Start of Materials provided

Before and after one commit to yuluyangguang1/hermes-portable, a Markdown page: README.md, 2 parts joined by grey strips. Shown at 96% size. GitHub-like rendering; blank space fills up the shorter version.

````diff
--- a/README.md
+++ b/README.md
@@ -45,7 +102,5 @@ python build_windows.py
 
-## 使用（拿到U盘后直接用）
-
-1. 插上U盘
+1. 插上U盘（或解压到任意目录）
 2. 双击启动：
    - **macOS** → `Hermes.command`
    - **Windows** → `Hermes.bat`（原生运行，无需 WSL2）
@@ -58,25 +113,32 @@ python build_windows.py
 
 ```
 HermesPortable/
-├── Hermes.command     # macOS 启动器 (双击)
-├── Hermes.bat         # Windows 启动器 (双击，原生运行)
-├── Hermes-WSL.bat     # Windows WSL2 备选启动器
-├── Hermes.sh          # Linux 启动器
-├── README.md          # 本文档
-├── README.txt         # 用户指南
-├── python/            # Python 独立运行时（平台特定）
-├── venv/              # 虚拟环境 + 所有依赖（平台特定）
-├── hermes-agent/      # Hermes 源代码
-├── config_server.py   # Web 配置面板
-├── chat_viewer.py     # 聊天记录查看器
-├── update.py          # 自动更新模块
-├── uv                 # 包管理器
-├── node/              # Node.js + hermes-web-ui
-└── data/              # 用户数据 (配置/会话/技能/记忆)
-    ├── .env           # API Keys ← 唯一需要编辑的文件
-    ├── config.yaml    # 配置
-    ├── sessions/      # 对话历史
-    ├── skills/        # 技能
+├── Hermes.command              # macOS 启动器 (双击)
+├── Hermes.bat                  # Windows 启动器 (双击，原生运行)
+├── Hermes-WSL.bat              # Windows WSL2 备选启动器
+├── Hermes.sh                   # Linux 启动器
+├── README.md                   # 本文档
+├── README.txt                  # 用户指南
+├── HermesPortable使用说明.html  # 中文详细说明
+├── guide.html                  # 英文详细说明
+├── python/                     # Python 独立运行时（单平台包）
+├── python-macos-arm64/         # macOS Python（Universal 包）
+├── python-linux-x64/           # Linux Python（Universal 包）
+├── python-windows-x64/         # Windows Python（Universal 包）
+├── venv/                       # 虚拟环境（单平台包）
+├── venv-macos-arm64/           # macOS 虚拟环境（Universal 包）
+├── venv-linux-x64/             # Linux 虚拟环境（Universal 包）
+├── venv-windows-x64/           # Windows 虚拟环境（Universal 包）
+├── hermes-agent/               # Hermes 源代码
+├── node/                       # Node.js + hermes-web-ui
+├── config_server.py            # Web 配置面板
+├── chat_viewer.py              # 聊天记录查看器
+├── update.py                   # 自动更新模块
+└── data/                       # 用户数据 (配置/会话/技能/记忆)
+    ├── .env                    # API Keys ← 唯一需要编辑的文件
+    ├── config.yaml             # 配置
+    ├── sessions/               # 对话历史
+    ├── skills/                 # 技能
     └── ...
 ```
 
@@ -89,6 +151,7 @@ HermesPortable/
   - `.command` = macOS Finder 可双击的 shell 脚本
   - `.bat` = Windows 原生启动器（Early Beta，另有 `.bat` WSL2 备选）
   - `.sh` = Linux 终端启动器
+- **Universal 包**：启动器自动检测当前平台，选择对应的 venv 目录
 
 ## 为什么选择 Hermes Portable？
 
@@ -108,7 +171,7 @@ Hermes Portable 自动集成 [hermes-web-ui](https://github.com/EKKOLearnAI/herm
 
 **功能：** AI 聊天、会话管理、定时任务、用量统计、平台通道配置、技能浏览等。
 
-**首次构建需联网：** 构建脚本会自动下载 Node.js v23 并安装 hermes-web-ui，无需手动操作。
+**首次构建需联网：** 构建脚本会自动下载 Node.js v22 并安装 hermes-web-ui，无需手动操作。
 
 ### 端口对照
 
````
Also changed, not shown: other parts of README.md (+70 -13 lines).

End of Materials provided

• What to do: Each line from the one with "# Python 独立运行时（单平台包）" through the end of the entries above is to be returned word for word. Nothing else belongs in the answer.

• Task answer:
+├── python/                     # Python 独立运行时（单平台包）
+├── python-macos-arm64/         # macOS Python（Universal 包）
+├── python-linux-x64/           # Linux Python（Universal 包）
+├── python-windows-x64/         # Windows Python（Universal 包）
+├── venv/                       # 虚拟环境（单平台包）
+├── venv-macos-arm64/           # macOS 虚拟环境（Universal 包）
+├── venv-linux-x64/             # Linux 虚拟环境（Universal 包）
+├── venv-windows-x64/           # Windows 虚拟环境（Universal 包）
+├── hermes-agent/               # Hermes 源代码
+├── node/                       # Node.js + hermes-web-ui
+├── config_server.py            # Web 配置面板
+├── chat_viewer.py              # 聊天记录查看器
+├── update.py                   # 自动更新模块
+└── data/                       # 用户数据 (配置/会话/技能/记忆)
+    ├── .env                    # API Keys ← 唯一需要编辑的文件
+    ├── config.yaml             # 配置
+    ├── sessions/               # 对话历史
+    ├── skills/                 # 技能
     └── ...
 ```
 
@@ -89,6 +151,7 @@ HermesPortable/
   - `.command` = macOS Finder 可双击的 shell 脚本
   - `.bat` = Windows 原生启动器（Early Beta，另有 `.bat` WSL2 备选）
   - `.sh` = Linux 终端启动器
+- **Universal 包**：启动器自动检测当前平台，选择对应的 venv 目录
 
 ## 为什么选择 Hermes Portable？
 
@@ -108,7 +171,7 @@ Hermes Portable 自动集成 [hermes-web-ui](https://github.com/EKKOLearnAI/herm
 
 **功能：** AI 聊天、会话管理、定时任务、用量统计、平台通道配置、技能浏览等。
 
-**首次构建需联网：** 构建脚本会自动下载 Node.js v23 并安装 hermes-web-ui，无需手动操作。
+**首次构建需联网：** 构建脚本会自动下载 Node.js v22 并安装 hermes-web-ui，无需手动操作。
 
 ### 端口对照
 
````
Also changed, not shown: other parts of README.md (+70 -13 lines).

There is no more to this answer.